Tag Archives: tahbilk

The week in wine

This blog started as a place for me to keep notes of what I was drinking, and what I thought of it. It’s largely lost that purpose since, and is none the worse for it in my opinion. But it’s still my blog, and I think there’s a place for some brief record of my humdrum at-home drinking. So here, then, are my wines of the week:

* Domaine des Escaravailles La Ponce Cotes du Rhone blanc 2009 – this week’s sunshine demanded fridge-fresh white wine, but nights are still a little chillsome. So summer’s ultra-dry quenchers must wait; for now I want a white with a little weight. This delivered that, lashings of creaminess and a slight green apple spritz, getting the texture so right that a slight lack of genuine flavour was easily forgiven. From Theatre of Wine, the extremely exciting new(ish) wine shop near Tufnell Park.

* Tahbilk Marsanne 2007: The Escaravailles was such a success that the following night we went for a relative, in the shape of Tahbilk’s ever-reliable Marsanne (one of the grapes used in La Ponce), a fair bit lighter and crisper than the CdR. One to look out for when Waitrose are next knocking 25% off.

* Maury Solera 1928, Case number 849: A rare sticky, dewaxed and uncorked on Saturday night. Remarkable stuff, this. Nutty and complex, a wine to savour and, if you’re so inclined, to ponder. Delicious. £15 for 50ml (from The Wine Society), so not exactly cheap, but there’ll definitely be another bottle in my next case.

My only other vinous activity was an outing to said Wine Society on Tuesday, of which more shortly.

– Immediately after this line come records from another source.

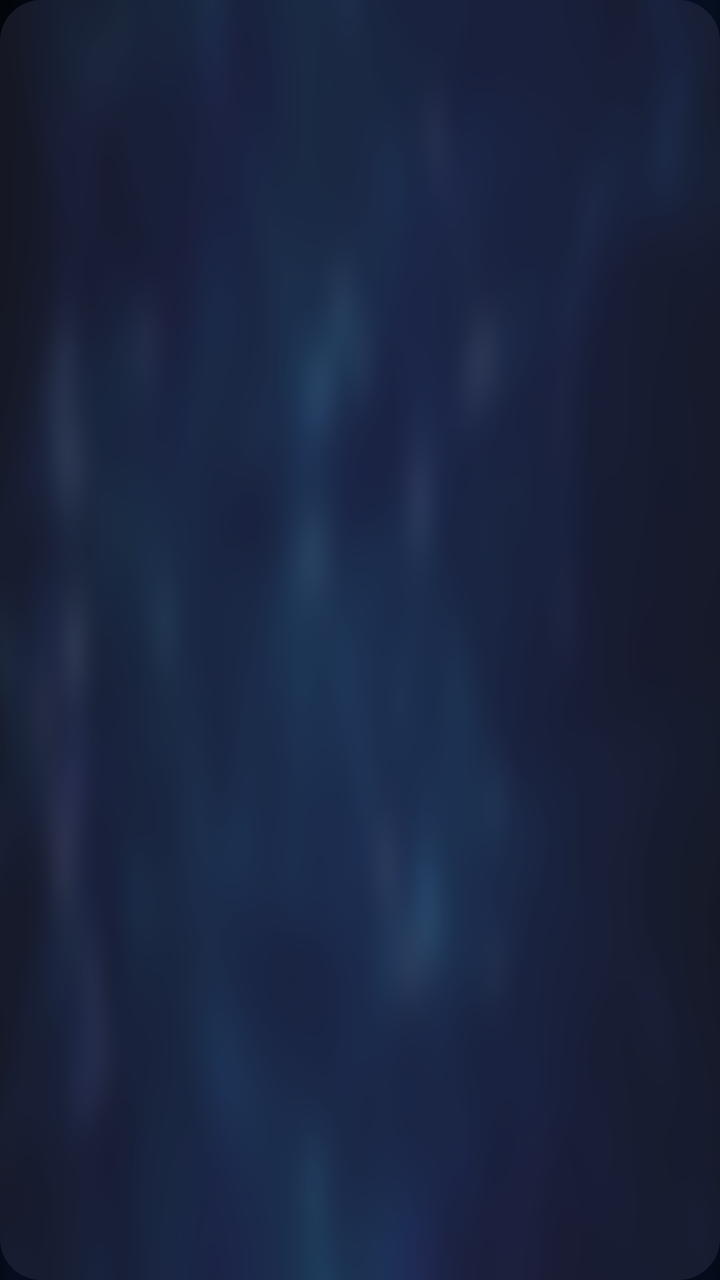
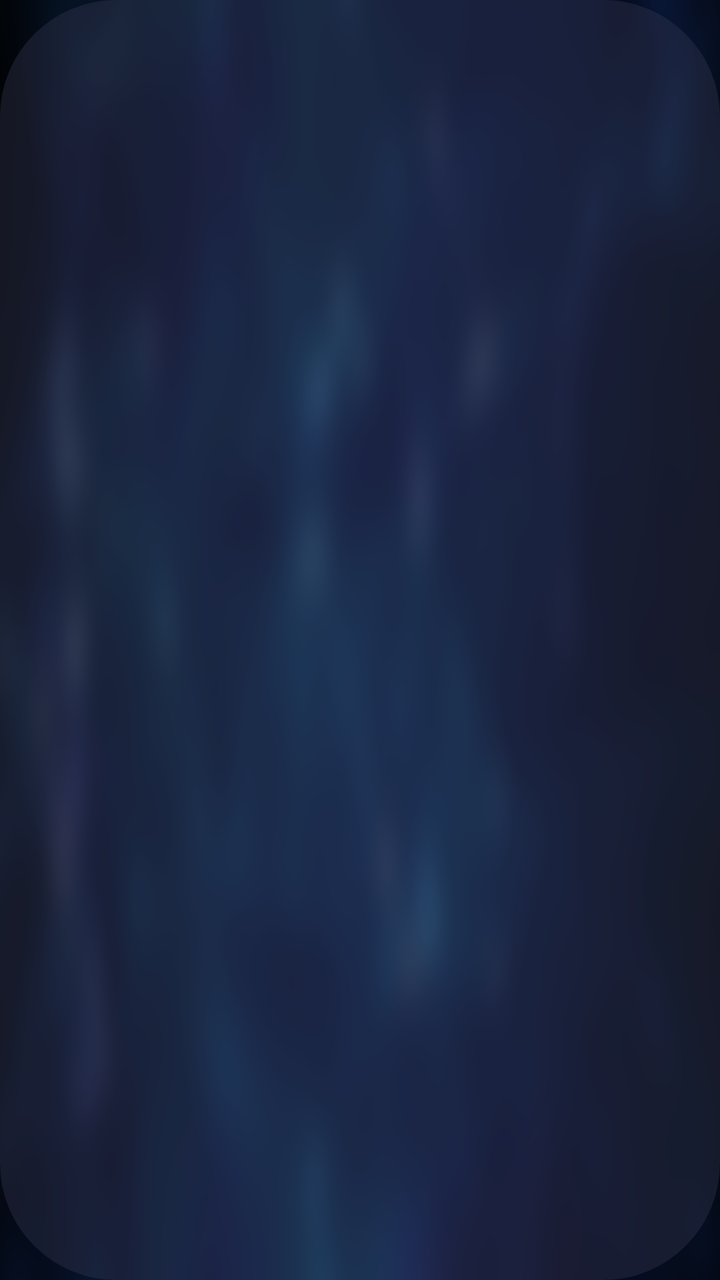

Screens rendered from an Android XML layout before and after an edit, with the pre-edit source and the edit as a unified diff.
<!-- AndroidManifest.xml: application theme AppTheme.NoActionBar -->
<!-- res/layout/dialog_update.xml -->
<?xml version="1.0" encoding="utf-8"?>
<LinearLayout xmlns:android="http://schemas.android.com/apk/res/android"
    android:layout_width="wrap_content"
    android:layout_height="wrap_content"
    android:layout_gravity="center"
    android:background="@drawable/model_dialog_bg"
    android:orientation="vertical"
    android:padding="30pt">

    <TextView
        android:id="@+id/updateInfo"
        android:layout_width="240pt"
        android:layout_height="100pt"
        android:gravity="center"
        android:lineSpacingMultiplier="1.2"
        android:textColor="@android:color/white"
        android:textSize="18pt" />

</LinearLayout>
<!-- resources referenced by this layout -->
<resources>
  <!-- drawable model_dialog_bg (drawable) -->
  <?xml version="1.0" encoding="utf-8"?>
  <shape xmlns:android="http://schemas.android.com/apk/res/android">
      <corners android:radius="10pt"/>
      <solid android:color="@color/color_6632364E"/>
  </shape>
  <style name="AppTheme.NoActionBar">
          <item name="android:windowActionBar">false</item>
          <item name="android:windowNoTitle">true</item>
          <item name="windowActionBar">false</item>
          <item name="android:windowFullscreen">true</item>//全屏即无通知栏
          <item name="android:windowContentOverlay">@null</item>//是否有遮盖
          <item name="windowNoTitle">true</item>
          <item name="android:keepScreenOn">true</item>
          
          <item name="android:windowBackground">@drawable/vod_thumb</item>
      </style>
  <color name="color_6632364E">#6632364E</color>
  <!-- drawable vod_thumb: png bitmap (drawable-xhdpi, 198620 bytes) -->
</resources>

<!-- the commit's change to res/layout/dialog_update.xml (unified diff, before → after) -->
@@ -5,15 +5,15 @@
     android:layout_gravity="center"
     android:background="@drawable/model_dialog_bg"
     android:orientation="vertical"
-    android:padding="30pt">
+    android:padding="30mm">
 
     <TextView
         android:id="@+id/updateInfo"
-        android:layout_width="240pt"
-        android:layout_height="100pt"
+        android:layout_width="240mm"
+        android:layout_height="100mm"
         android:gravity="center"
         android:lineSpacingMultiplier="1.2"
         android:textColor="@android:color/white"
-        android:textSize="18pt" />
+        android:textSize="18mm" />
 
 </LinearLayout>
<!-- resource entries referenced after the edit -->
@@ -3,7 +3,7 @@
   <!-- drawable model_dialog_bg (drawable) -->
   <?xml version="1.0" encoding="utf-8"?>
   <shape xmlns:android="http://schemas.android.com/apk/res/android">
-      <corners android:radius="10pt"/>
+      <corners android:radius="10mm"/>
       <solid android:color="@color/color_6632364E"/>
   </shape>
   <style name="AppTheme.NoActionBar">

Big brother’s little brother

My first half-hour at the A+ Australian wine tasting basically involved me walking around the then-still-quite-empty rooms, spotting labels familiar from countless fantasy wine splurges. I felt like a lust-filled teenager with a backstage pass to a Girls Aloud concert – this was the kind of stuff I read and dream about, and now was my chance to introduce myself properly.

But at the same time, I had the rest of my life to worry about. It’s all very well deciding that I quite like fantasy wine, but it would be rather more useful to find some more realistic dates. So which of these iconic wines, I wondered, have bargain brethren? Are there cut-price labelmates who share the same fine breeding, but not the elevated valuation?

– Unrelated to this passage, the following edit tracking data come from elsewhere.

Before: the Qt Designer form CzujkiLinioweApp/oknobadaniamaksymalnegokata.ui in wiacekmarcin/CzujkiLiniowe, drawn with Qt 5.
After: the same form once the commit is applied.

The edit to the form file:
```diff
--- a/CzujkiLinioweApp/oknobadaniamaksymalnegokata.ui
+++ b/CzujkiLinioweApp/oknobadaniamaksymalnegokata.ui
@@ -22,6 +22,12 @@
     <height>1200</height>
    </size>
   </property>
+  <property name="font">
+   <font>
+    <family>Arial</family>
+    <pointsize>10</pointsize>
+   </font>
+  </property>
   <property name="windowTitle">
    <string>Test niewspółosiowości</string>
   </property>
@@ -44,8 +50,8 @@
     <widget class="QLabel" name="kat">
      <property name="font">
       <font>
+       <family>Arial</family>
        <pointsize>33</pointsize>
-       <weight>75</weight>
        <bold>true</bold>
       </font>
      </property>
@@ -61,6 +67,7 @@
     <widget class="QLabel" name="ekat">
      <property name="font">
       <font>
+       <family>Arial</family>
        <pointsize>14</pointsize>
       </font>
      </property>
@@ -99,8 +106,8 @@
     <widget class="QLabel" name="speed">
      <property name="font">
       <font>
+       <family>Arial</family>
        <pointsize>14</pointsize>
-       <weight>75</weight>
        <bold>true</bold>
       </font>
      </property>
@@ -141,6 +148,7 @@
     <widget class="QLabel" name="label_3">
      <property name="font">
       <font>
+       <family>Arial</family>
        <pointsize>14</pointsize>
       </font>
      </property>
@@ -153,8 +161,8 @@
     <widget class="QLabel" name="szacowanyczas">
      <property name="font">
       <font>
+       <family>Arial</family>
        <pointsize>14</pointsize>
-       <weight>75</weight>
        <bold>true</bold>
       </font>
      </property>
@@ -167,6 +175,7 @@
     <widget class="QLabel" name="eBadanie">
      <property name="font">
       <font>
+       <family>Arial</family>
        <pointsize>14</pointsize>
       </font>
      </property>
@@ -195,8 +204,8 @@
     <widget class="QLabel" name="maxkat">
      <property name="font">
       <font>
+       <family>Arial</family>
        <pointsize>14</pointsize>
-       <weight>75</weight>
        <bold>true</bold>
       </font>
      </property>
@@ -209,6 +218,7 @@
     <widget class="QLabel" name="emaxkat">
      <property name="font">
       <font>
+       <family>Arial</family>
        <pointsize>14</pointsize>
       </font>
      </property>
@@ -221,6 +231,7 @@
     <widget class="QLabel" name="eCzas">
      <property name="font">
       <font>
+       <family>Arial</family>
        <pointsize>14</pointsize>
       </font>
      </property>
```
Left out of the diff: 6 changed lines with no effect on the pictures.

And the answer, I reported to myself several hours, much shiraz and two rows of freshly-stained teeth later, was yes. And here’s a couple for you:

Clonakilla – The shiraz/viognier (RRP now up to £54.99, though widely available for £15-20 less than that) has been a subject of my vinous fantasies for a couple of years now, and this was my first introduction. Sweet, soft and instantly loveable, it’s certainly a fine wine – but the Hilltops shiraz costs in the region of £15 a bottle and is only fractionally less impressive, and was finer for me than the middle sibling, the O’Riada, at £31.99.

Mount Langi Ghiran – I liked their 2005 Langi shiraz (RRP £40) a bit more than the 2006 (£55), though the latter’s hard edges will be rounded out over time. But their basic shiraz, Billi Billi, is excellent value at £6.99 from Wine Rack (and just a little bit less excellent value at £8.50 from the Wine Society).

Jim Barry – Probably my favourite £10ish wine of the day was the Lodge Hill shiraz from this Clare Valley estate, full of leafiness and pepperiness and disguising well its burly 14.9% alcohol, it’s without doubt the best thing to be found in that temple of mediocrity and disappointment that is the Archway Co-op. I also liked the McRae Wood and Armagh shirazes, both from 2006, but they cost £45 and £89.99 respectively, and aren’t for sale in Archway.

Chateau Tanunda – The Everest, Tanunda’s top wine, comes in a bottle so enormous and weighty that you wonder if it’s a magnum. It’s not for sale here, but costs £100 a bottle from the cellar door, and heaven only knows what it would cost if anyone actually imported the stuff, so horrific would the shipping costs surely be. Presumably it is so named because it would have taken Sir Edmund Hillary three days to hike up it. But for a notional tenner (as you can’t get it either) their Barossa Tower was admirably light on its feet for a 14.5% Barossa monster.

And an exception to prove the rule Good breeding is a reason for optimism when approaching a wine, not for confidence. And to prove it, there’s Tahbilk. Probably best known for their whites, I tried their trio of shirazes and found the basic version (RRP £13.45) totally out of balance at 15% alcohol, while their ESP (£32.50) was worryingly mediocre and also a bit boozy at 14.5%, but the top-of-the-range 1860 Vines shiraz (RRP £85) was just 13% alcohol and correspondingly fresher and more elegant, a huge leap upwards in enjoyability. Don’t bother with their cheapos.